**Assigned task**
Go through the lines below and repeat each one exactly, skipping pictures.

**Input material**

————

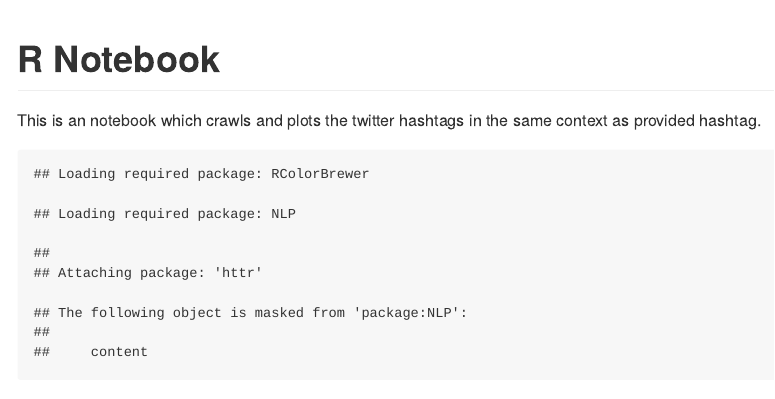
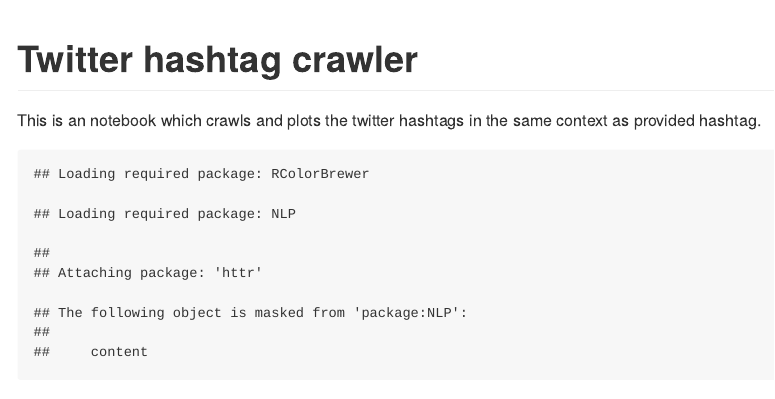
Before and after one commit to gbrlas/learning_R, an R Markdown document (r_test.Rmd): the page in a window 1100 px wide, from its top. Rendered offline with R 4.5, knitr and Pandoc, with nearby package versions; some code elsewhere in the file could not run offline.

Commit message:
Update r_test.Rmd

```diff
--- a/r_test.Rmd
+++ b/r_test.Rmd
@@ -1,5 +1,5 @@
 ---
-title: "R Notebook"
+title: "Twitter hashtag crawler"
 output: rmarkdown::github_document
 ---
 
```
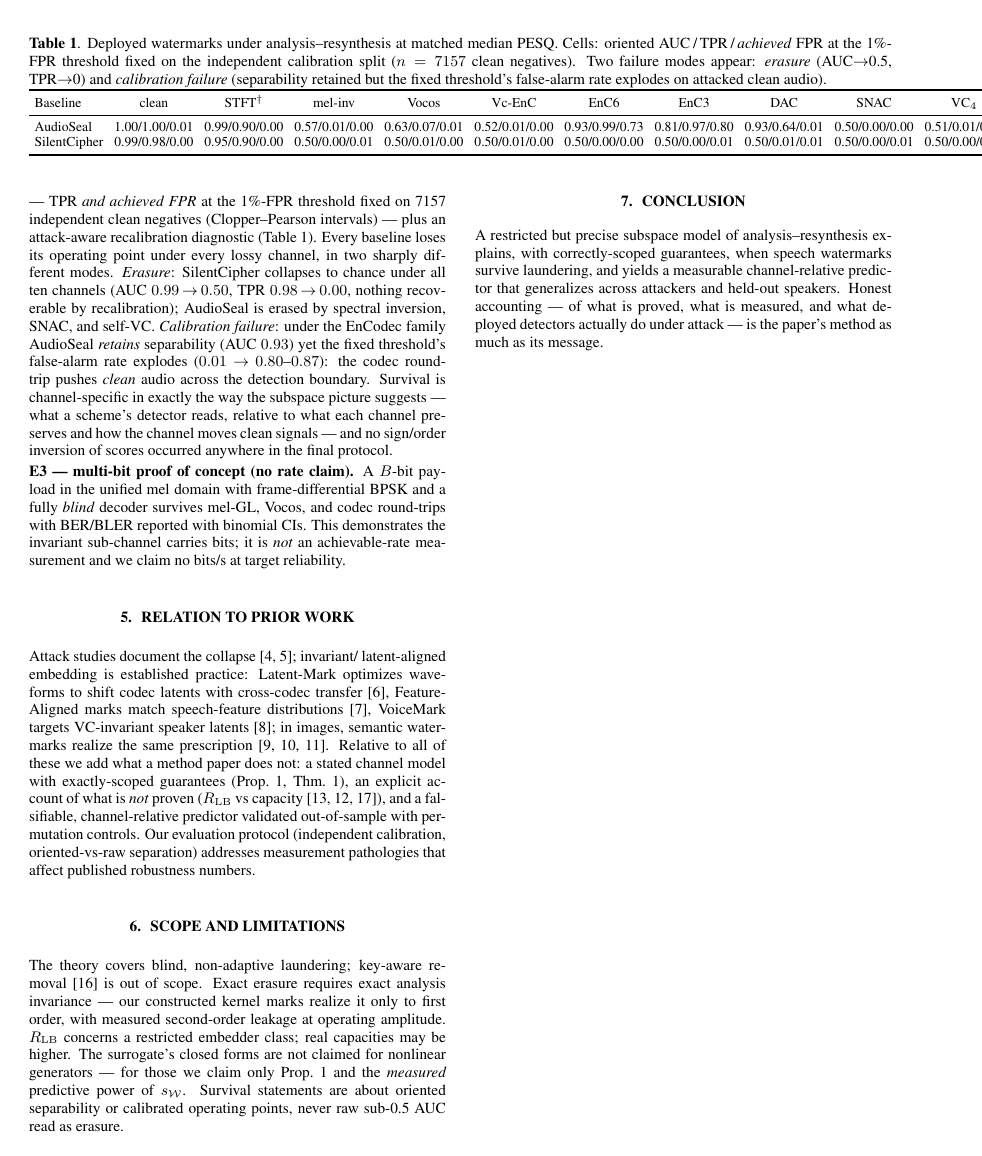
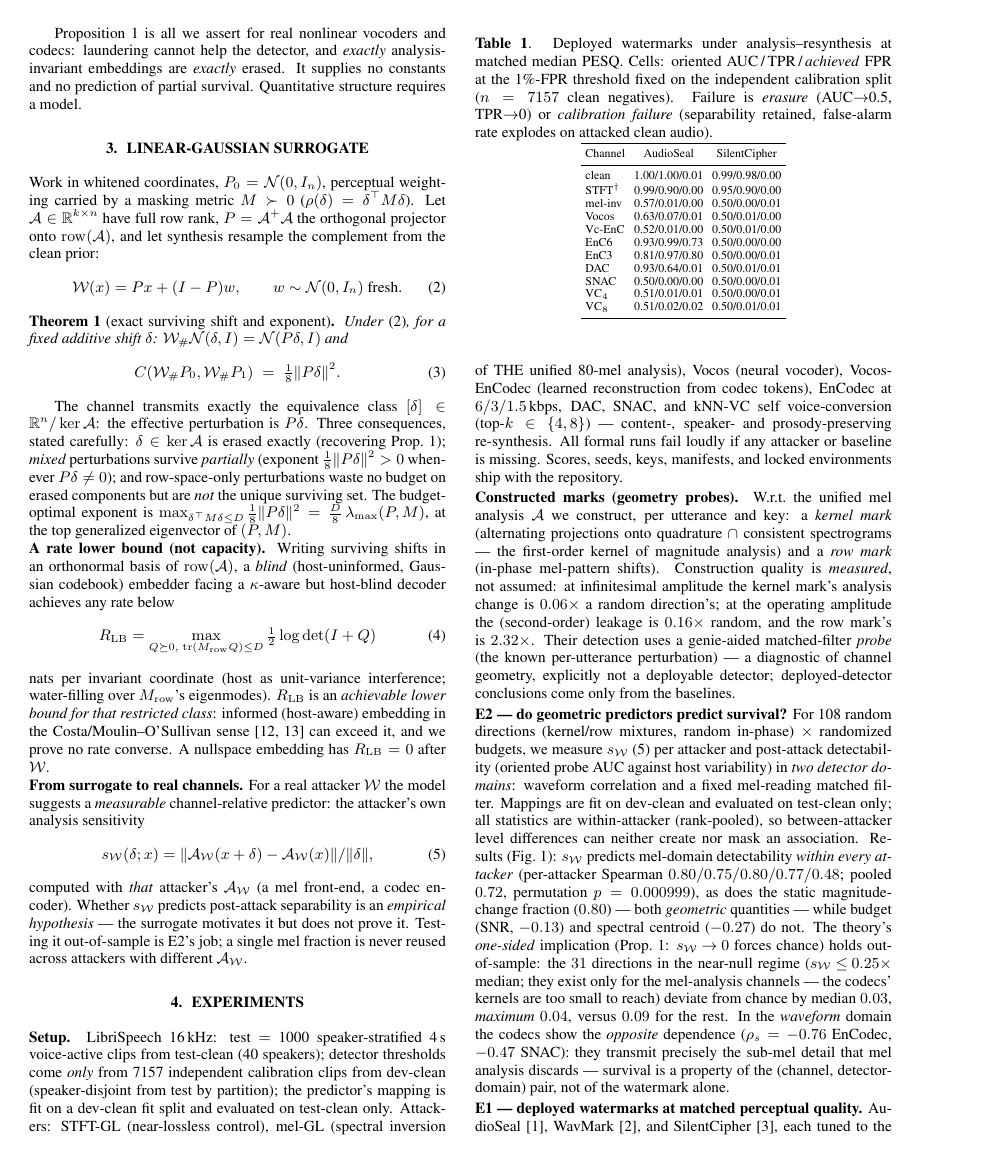
Before and after one commit to appleweiping/resynthesis-watermark-limits, a LaTeX paper (paper/main.tex, which reads paper/tab_e1.tex): page 3 of 4 before the commit and page 2 of 4 after it. Compiled offline with pdfLaTeX.

Commit message:
Paper layout final: transposed E1 table, display DPI, hyphenation — 0 overfull
Co-Authored-By: Claude Fable 5 <noreply@anthropic.com>

```diff
--- a/paper/tab_e1.tex
+++ b/paper/tab_e1.tex
@@ -1,13 +1,22 @@
-% AUTO-GENERATED: raw AUC / oriented AUC / TPR@1%FPR (calib.-fixed threshold)
-\begin{table*}[t]\centering
-\caption{Deployed watermarks under analysis--resynthesis at matched median PESQ. Cells: oriented AUC\,/\,TPR\,/\,\emph{achieved} FPR at the 1\%-FPR threshold fixed on the independent calibration split ($n=7157$ clean negatives). Two failure modes appear: \emph{erasure} (AUC$\to$0.5, TPR$\to$0) and \emph{calibration failure} (separability retained but the fixed threshold's false-alarm rate explodes on attacked clean audio).}
-\label{tab:e1}\footnotesize\setlength{\tabcolsep}{3.2pt}
-\begin{tabular}{lccccccccccc}
+% AUTO-GENERATED: oriented AUC / TPR / achieved FPR per (attacker, baseline)
+\begin{table}[t]\centering
+\caption{Deployed watermarks under analysis--resynthesis at matched median PESQ. Cells: oriented AUC\,/\,TPR\,/\,\emph{achieved} FPR at the 1\%-FPR threshold fixed on the independent calibration split ($n=7157$ clean negatives). Failure is \emph{erasure} (AUC$\to$0.5, TPR$\to$0) or \emph{calibration failure} (separability retained, false-alarm rate explodes on attacked clean audio).}
+\label{tab:e1}\scriptsize\setlength{\tabcolsep}{2.6pt}
+\begin{tabular}{lcc}
 \toprule
-Baseline & clean & STFT$^\dagger$ & mel-inv & Vocos & Vc-EnC & EnC6 & EnC3 & DAC & SNAC & VC$_4$ & VC$_8$ \\
+Channel & AudioSeal & SilentCipher \\
 \midrule
-AudioSeal & 1.00/1.00/0.01 & 0.99/0.90/0.00 & 0.57/0.01/0.00 & 0.63/0.07/0.01 & 0.52/0.01/0.00 & 0.93/0.99/0.73 & 0.81/0.97/0.80 & 0.93/0.64/0.01 & 0.50/0.00/0.00 & 0.51/0.01/0.01 & 0.51/0.02/0.02 \\
-SilentCipher & 0.99/0.98/0.00 & 0.95/0.90/0.00 & 0.50/0.00/0.01 & 0.50/0.01/0.00 & 0.50/0.01/0.00 & 0.50/0.00/0.00 & 0.50/0.00/0.01 & 0.50/0.01/0.01 & 0.50/0.00/0.01 & 0.50/0.00/0.01 & 0.50/0.01/0.01 \\
+clean & 1.00/1.00/0.01 & 0.99/0.98/0.00 \\
+STFT$^\dagger$ & 0.99/0.90/0.00 & 0.95/0.90/0.00 \\
+mel-inv & 0.57/0.01/0.00 & 0.50/0.00/0.01 \\
+Vocos & 0.63/0.07/0.01 & 0.50/0.01/0.00 \\
+Vc-EnC & 0.52/0.01/0.00 & 0.50/0.01/0.00 \\
+EnC6 & 0.93/0.99/0.73 & 0.50/0.00/0.00 \\
+EnC3 & 0.81/0.97/0.80 & 0.50/0.00/0.01 \\
+DAC & 0.93/0.64/0.01 & 0.50/0.01/0.01 \\
+SNAC & 0.50/0.00/0.00 & 0.50/0.00/0.01 \\
+VC$_4$ & 0.51/0.01/0.01 & 0.50/0.00/0.01 \\
+VC$_8$ & 0.51/0.02/0.02 & 0.50/0.01/0.01 \\
 \bottomrule
 \end{tabular}
-\end{table*}
+\end{table}
```
Also changed, not shown: paper/main.pdf, 1 other file.
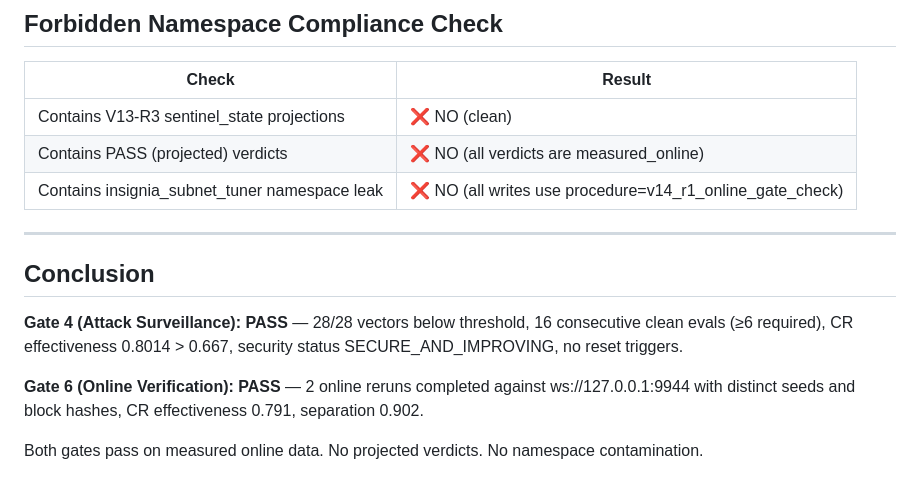
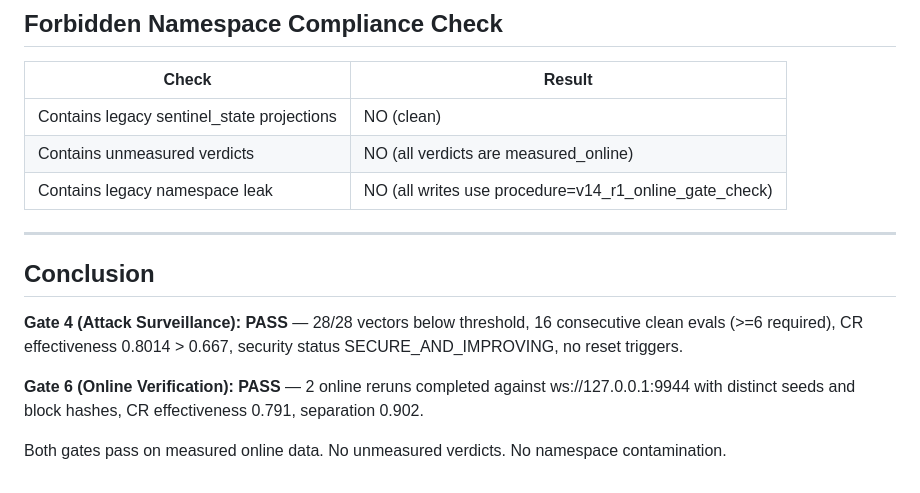
Before and after one commit to sebastianrfelipe/Insignia-Subnet, a Markdown page: evidence/gate_evidence/V14-R1-sentinel-gate4-gate6-evidence.md, the part around one of its changes. GitHub-like rendering.

```diff
--- a/evidence/gate_evidence/V14-R1-sentinel-gate4-gate6-evidence.md
+++ b/evidence/gate_evidence/V14-R1-sentinel-gate4-gate6-evidence.md
@@ -129,16 +129,16 @@ Both reruns used distinct seeds, distinct block hashes, and ran in ONLINE mode a
 
 | Check | Result |
 |-------|--------|
-| Contains V13-R3 sentinel_state projections | ❌ NO (clean) |
-| Contains PASS (projected) verdicts | ❌ NO (all verdicts are measured_online) |
-| Contains insignia_subnet_tuner namespace leak | ❌ NO (all writes use procedure=v14_r1_online_gate_check) |
+| Contains legacy sentinel_state projections | NO (clean) |
+| Contains unmeasured verdicts | NO (all verdicts are measured_online) |
+| Contains legacy namespace leak | NO (all writes use procedure=v14_r1_online_gate_check) |
 
 ---
 
 ## Conclusion
 
-**Gate 4 (Attack Surveillance): PASS** — 28/28 vectors below threshold, 16 consecutive clean evals (≥6 required), CR effectiveness 0.8014 > 0.667, security status SECURE_AND_IMPROVING, no reset triggers.
+**Gate 4 (Attack Surveillance): PASS** — 28/28 vectors below threshold, 16 consecutive clean evals (>=6 required), CR effectiveness 0.8014 > 0.667, security status SECURE_AND_IMPROVING, no reset triggers.
 
 **Gate 6 (Online Verification): PASS** — 2 online reruns completed against ws://127.0.0.1:9944 with distinct seeds and block hashes, CR effectiveness 0.791, separation 0.902.
 
-Both gates pass on measured online data. No projected verdicts. No namespace contamination.
+Both gates pass on measured online data. No unmeasured verdicts. No namespace contamination.
```
Also changed, not shown: other parts of evidence/gate_evidence/V14-R1-sentinel-gate4-gate6-evidence.md (+46 -46 lines).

————

**Task response**
Before and after one commit to gbrlas/learning_R, an R Markdown document (r_test.Rmd): the page in a window 1100 px wide, from its top. Rendered offline with R 4.5, knitr and Pandoc, with nearby package versions; some code elsewhere in the file could not run offline.

Commit message:
Update r_test.Rmd

```diff
--- a/r_test.Rmd
+++ b/r_test.Rmd
@@ -1,5 +1,5 @@
 ---
-title: "R Notebook"
+title: "Twitter hashtag crawler"
 output: rmarkdown::github_document
 ---
 
```
Before and after one commit to appleweiping/resynthesis-watermark-limits, a LaTeX paper (paper/main.tex, which reads paper/tab_e1.tex): page 3 of 4 before the commit and page 2 of 4 after it. Compiled offline with pdfLaTeX.

Commit message:
Paper layout final: transposed E1 table, display DPI, hyphenation — 0 overfull
Co-Authored-By: Claude Fable 5 <noreply@anthropic.com>

```diff
--- a/paper/tab_e1.tex
+++ b/paper/tab_e1.tex
@@ -1,13 +1,22 @@
-% AUTO-GENERATED: raw AUC / oriented AUC / TPR@1%FPR (calib.-fixed threshold)
-\begin{table*}[t]\centering
-\caption{Deployed watermarks under analysis--resynthesis at matched median PESQ. Cells: oriented AUC\,/\,TPR\,/\,\emph{achieved} FPR at the 1\%-FPR threshold fixed on the independent calibration split ($n=7157$ clean negatives). Two failure modes appear: \emph{erasure} (AUC$\to$0.5, TPR$\to$0) and \emph{calibration failure} (separability retained but the fixed threshold's false-alarm rate explodes on attacked clean audio).}
-\label{tab:e1}\footnotesize\setlength{\tabcolsep}{3.2pt}
-\begin{tabular}{lccccccccccc}
+% AUTO-GENERATED: oriented AUC / TPR / achieved FPR per (attacker, baseline)
+\begin{table}[t]\centering
+\caption{Deployed watermarks under analysis--resynthesis at matched median PESQ. Cells: oriented AUC\,/\,TPR\,/\,\emph{achieved} FPR at the 1\%-FPR threshold fixed on the independent calibration split ($n=7157$ clean negatives). Failure is \emph{erasure} (AUC$\to$0.5, TPR$\to$0) or \emph{calibration failure} (separability retained, false-alarm rate explodes on attacked clean audio).}
+\label{tab:e1}\scriptsize\setlength{\tabcolsep}{2.6pt}
+\begin{tabular}{lcc}
 \toprule
-Baseline & clean & STFT$^\dagger$ & mel-inv & Vocos & Vc-EnC & EnC6 & EnC3 & DAC & SNAC & VC$_4$ & VC$_8$ \\
+Channel & AudioSeal & SilentCipher \\
 \midrule
-AudioSeal & 1.00/1.00/0.01 & 0.99/0.90/0.00 & 0.57/0.01/0.00 & 0.63/0.07/0.01 & 0.52/0.01/0.00 & 0.93/0.99/0.73 & 0.81/0.97/0.80 & 0.93/0.64/0.01 & 0.50/0.00/0.00 & 0.51/0.01/0.01 & 0.51/0.02/0.02 \\
-SilentCipher & 0.99/0.98/0.00 & 0.95/0.90/0.00 & 0.50/0.00/0.01 & 0.50/0.01/0.00 & 0.50/0.01/0.00 & 0.50/0.00/0.00 & 0.50/0.00/0.01 & 0.50/0.01/0.01 & 0.50/0.00/0.01 & 0.50/0.00/0.01 & 0.50/0.01/0.01 \\
+clean & 1.00/1.00/0.01 & 0.99/0.98/0.00 \\
+STFT$^\dagger$ & 0.99/0.90/0.00 & 0.95/0.90/0.00 \\
+mel-inv & 0.57/0.01/0.00 & 0.50/0.00/0.01 \\
+Vocos & 0.63/0.07/0.01 & 0.50/0.01/0.00 \\
+Vc-EnC & 0.52/0.01/0.00 & 0.50/0.01/0.00 \\
+EnC6 & 0.93/0.99/0.73 & 0.50/0.00/0.00 \\
+EnC3 & 0.81/0.97/0.80 & 0.50/0.00/0.01 \\
+DAC & 0.93/0.64/0.01 & 0.50/0.01/0.01 \\
+SNAC & 0.50/0.00/0.00 & 0.50/0.00/0.01 \\
+VC$_4$ & 0.51/0.01/0.01 & 0.50/0.00/0.01 \\
+VC$_8$ & 0.51/0.02/0.02 & 0.50/0.01/0.01 \\
 \bottomrule
 \end{tabular}
-\end{table*}
+\end{table}
```
Also changed, not shown: paper/main.pdf, 1 other file.
Before and after one commit to sebastianrfelipe/Insignia-Subnet, a Markdown page: evidence/gate_evidence/V14-R1-sentinel-gate4-gate6-evidence.md, the part around one of its changes. GitHub-like rendering.

```diff
--- a/evidence/gate_evidence/V14-R1-sentinel-gate4-gate6-evidence.md
+++ b/evidence/gate_evidence/V14-R1-sentinel-gate4-gate6-evidence.md
@@ -129,16 +129,16 @@ Both reruns used distinct seeds, distinct block hashes, and ran in ONLINE mode a
 
 | Check | Result |
 |-------|--------|
-| Contains V13-R3 sentinel_state projections | ❌ NO (clean) |
-| Contains PASS (projected) verdicts | ❌ NO (all verdicts are measured_online) |
-| Contains insignia_subnet_tuner namespace leak | ❌ NO (all writes use procedure=v14_r1_online_gate_check) |
+| Contains legacy sentinel_state projections | NO (clean) |
+| Contains unmeasured verdicts | NO (all verdicts are measured_online) |
+| Contains legacy namespace leak | NO (all writes use procedure=v14_r1_online_gate_check) |
 
 ---
 
 ## Conclusion
 
-**Gate 4 (Attack Surveillance): PASS** — 28/28 vectors below threshold, 16 consecutive clean evals (≥6 required), CR effectiveness 0.8014 > 0.667, security status SECURE_AND_IMPROVING, no reset triggers.
+**Gate 4 (Attack Surveillance): PASS** — 28/28 vectors below threshold, 16 consecutive clean evals (>=6 required), CR effectiveness 0.8014 > 0.667, security status SECURE_AND_IMPROVING, no reset triggers.
 
 **Gate 6 (Online Verification): PASS** — 2 online reruns completed against ws://127.0.0.1:9944 with distinct seeds and block hashes, CR effectiveness 0.791, separation 0.902.
 
-Both gates pass on measured online data. No projected verdicts. No namespace contamination.
+Both gates pass on measured online data. No unmeasured verdicts. No namespace contamination.
```
Also changed, not shown: other parts of evidence/gate_evidence/V14-R1-sentinel-gate4-gate6-evidence.md (+46 -46 lines).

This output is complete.